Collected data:
···

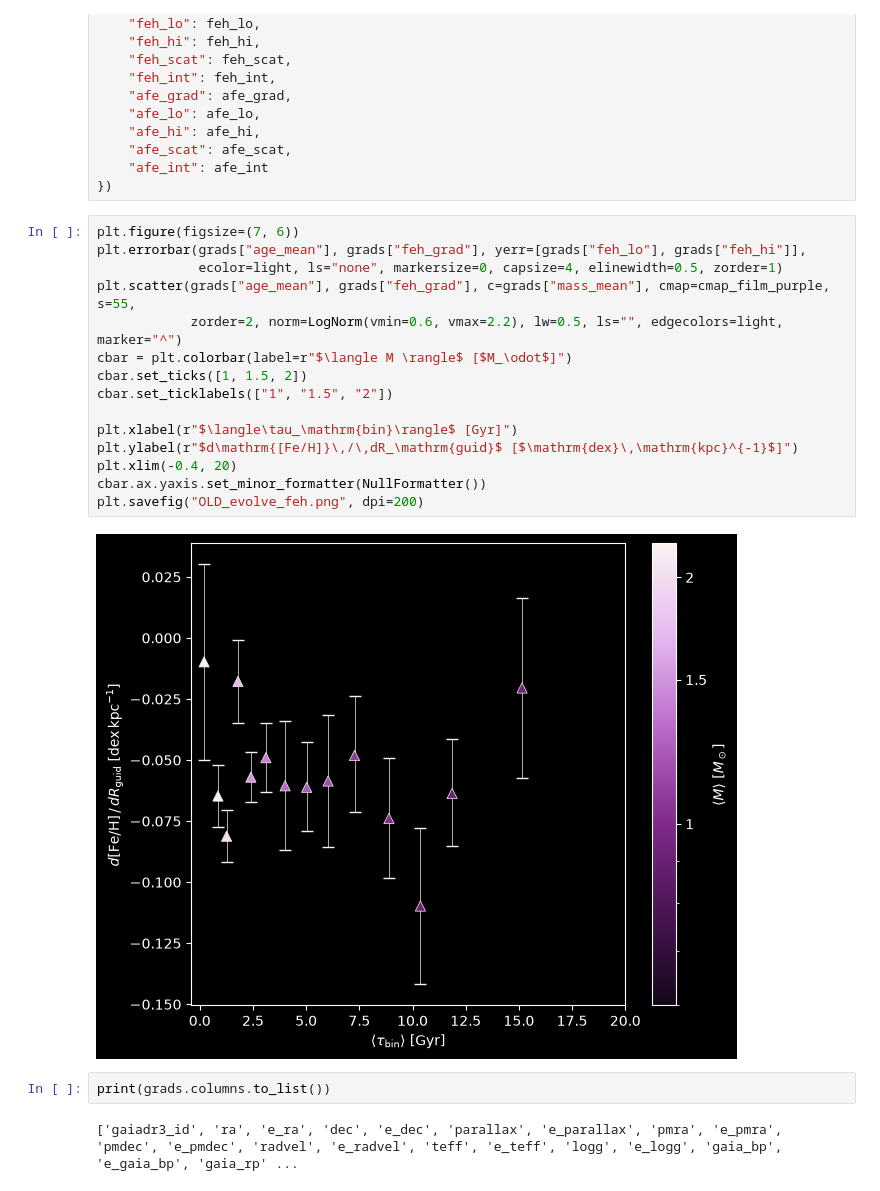
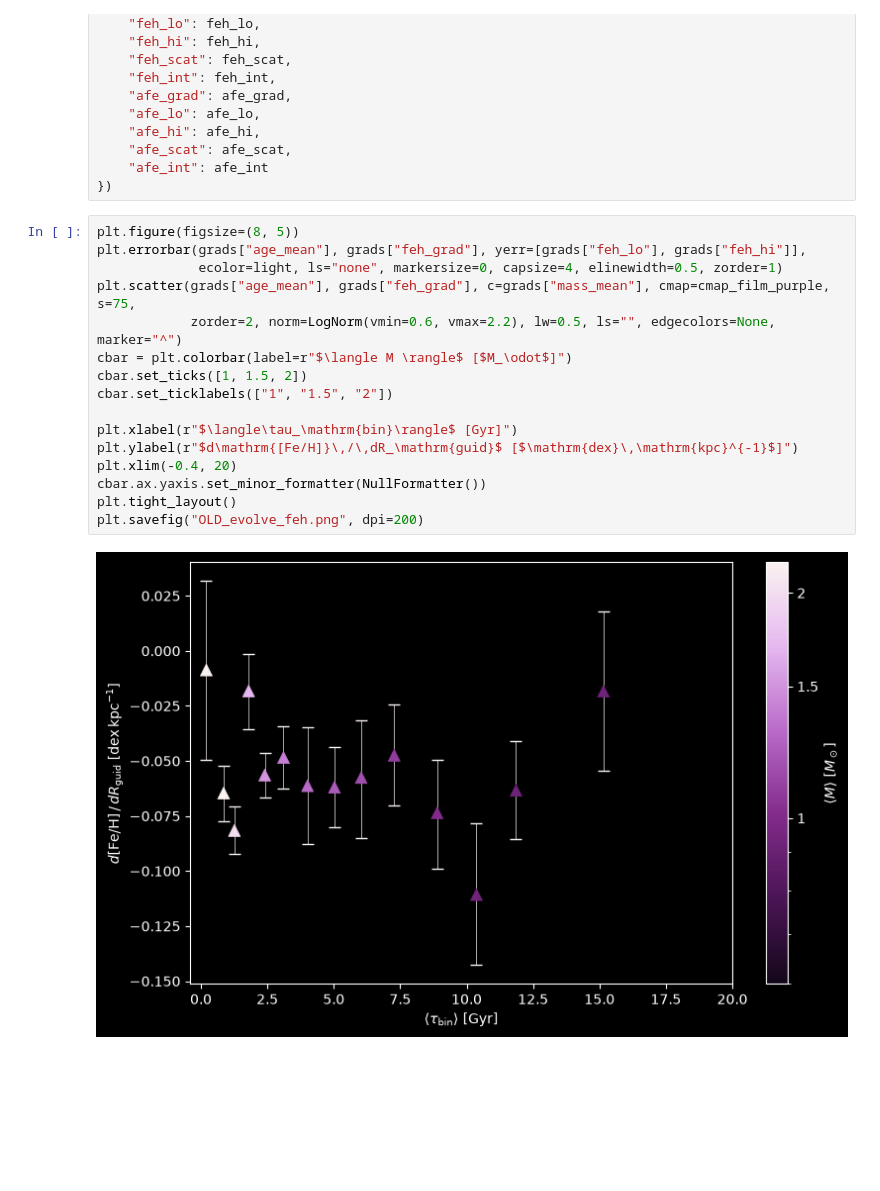
Before and after one commit to ljiainspriggs/ANU-SCNC3101-26SEM2, a Jupyter notebook: old_results/old_results_plots.ipynb, the cells around one changed output. Saved outputs shown, nothing was run; the diff lists cells and outputs as text; blank space fills up the shorter version.

```diff
--- a/old_results/old_results_plots.ipynb
+++ b/old_results/old_results_plots.ipynb
@@ -313,23 +277,20 @@ grads = pd.DataFrame({
     "afe_int": afe_int
 })
 # %%
-plt.figure(figsize=(7, 6))
+plt.figure(figsize=(8, 5))
 plt.errorbar(grads["age_mean"], grads["feh_grad"], yerr=[grads["feh_lo"], grads["feh_hi"]],
              ecolor=light, ls="none", markersize=0, capsize=4, elinewidth=0.5, zorder=1)
-plt.scatter(grads["age_mean"], grads["feh_grad"], c=grads["mass_mean"], cmap=cmap_film_purple, s=55,
-            zorder=2, norm=LogNorm(vmin=0.6, vmax=2.2), lw=0.5, ls="", edgecolors=light, marker="^")
+plt.scatter(grads["age_mean"], grads["feh_grad"], c=grads["mass_mean"], cmap=cmap_film_purple, s=75,
+            zorder=2, norm=LogNorm(vmin=0.6, vmax=2.2), lw=0.5, ls="", edgecolors=None, marker="^")
 cbar = plt.colorbar(label=r"$\langle M \rangle$ [$M_\odot$]")
 cbar.set_ticks([1, 1.5, 2])
 cbar.set_ticklabels(["1", "1.5", "2"])
 
 plt.xlabel(r"$\langle\tau_\mathrm{bin}\rangle$ [Gyr]")
 plt.ylabel(r"$d\mathrm{[Fe/H]}\,/\,dR_\mathrm{guid}$ [$\mathrm{dex}\,\mathrm{kpc}^{-1}$]")
 plt.xlim(-0.4, 20)
 cbar.ax.yaxis.set_minor_formatter(NullFormatter())
+plt.tight_layout()
 plt.savefig("OLD_evolve_feh.png", dpi=200)
 # %% [output]
-[figure, old version]
+[figure, new version]
-# %%
-print(grads.columns.to_list())
-# %% [output]
-['gaiadr3_id', 'ra', 'e_ra', 'dec', 'e_dec', 'parallax', 'e_parallax', 'pmra', 'e_pmra', 'pmdec', 'e_pmdec', 'radvel', 'e_radvel', 'teff', 'e_teff', 'logg', 'e_logg', 'gaia_bp', 'e_gaia_bp', 'gaia_rp' ...
```
Also changed, not shown: parts of 5 cells of this notebook, 26 other files.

···

▸ **Task**
Retype the data above exactly. Leave the pictures out.

▸ **Solution**
Before and after one commit to ljiainspriggs/ANU-SCNC3101-26SEM2, a Jupyter notebook: old_results/old_results_plots.ipynb, the cells around one changed output. Saved outputs shown, nothing was run; the diff lists cells and outputs as text; blank space fills up the shorter version.

```diff
--- a/old_results/old_results_plots.ipynb
+++ b/old_results/old_results_plots.ipynb
@@ -313,23 +277,20 @@ grads = pd.DataFrame({
     "afe_int": afe_int
 })
 # %%
-plt.figure(figsize=(7, 6))
+plt.figure(figsize=(8, 5))
 plt.errorbar(grads["age_mean"], grads["feh_grad"], yerr=[grads["feh_lo"], grads["feh_hi"]],
              ecolor=light, ls="none", markersize=0, capsize=4, elinewidth=0.5, zorder=1)
-plt.scatter(grads["age_mean"], grads["feh_grad"], c=grads["mass_mean"], cmap=cmap_film_purple, s=55,
-            zorder=2, norm=LogNorm(vmin=0.6, vmax=2.2), lw=0.5, ls="", edgecolors=light, marker="^")
+plt.scatter(grads["age_mean"], grads["feh_grad"], c=grads["mass_mean"], cmap=cmap_film_purple, s=75,
+            zorder=2, norm=LogNorm(vmin=0.6, vmax=2.2), lw=0.5, ls="", edgecolors=None, marker="^")
 cbar = plt.colorbar(label=r"$\langle M \rangle$ [$M_\odot$]")
 cbar.set_ticks([1, 1.5, 2])
 cbar.set_ticklabels(["1", "1.5", "2"])
 
 plt.xlabel(r"$\langle\tau_\mathrm{bin}\rangle$ [Gyr]")
 plt.ylabel(r"$d\mathrm{[Fe/H]}\,/\,dR_\mathrm{guid}$ [$\mathrm{dex}\,\mathrm{kpc}^{-1}$]")
 plt.xlim(-0.4, 20)
 cbar.ax.yaxis.set_minor_formatter(NullFormatter())
+plt.tight_layout()
 plt.savefig("OLD_evolve_feh.png", dpi=200)
 # %% [output]
-[figure, old version]
+[figure, new version]
-# %%
-print(grads.columns.to_list())
-# %% [output]
-['gaiadr3_id', 'ra', 'e_ra', 'dec', 'e_dec', 'parallax', 'e_parallax', 'pmra', 'e_pmra', 'pmdec', 'e_pmdec', 'radvel', 'e_radvel', 'teff', 'e_teff', 'logg', 'e_logg', 'gaia_bp', 'e_gaia_bp', 'gaia_rp' ...
```
Also changed, not shown: parts of 5 cells of this notebook, 26 other files.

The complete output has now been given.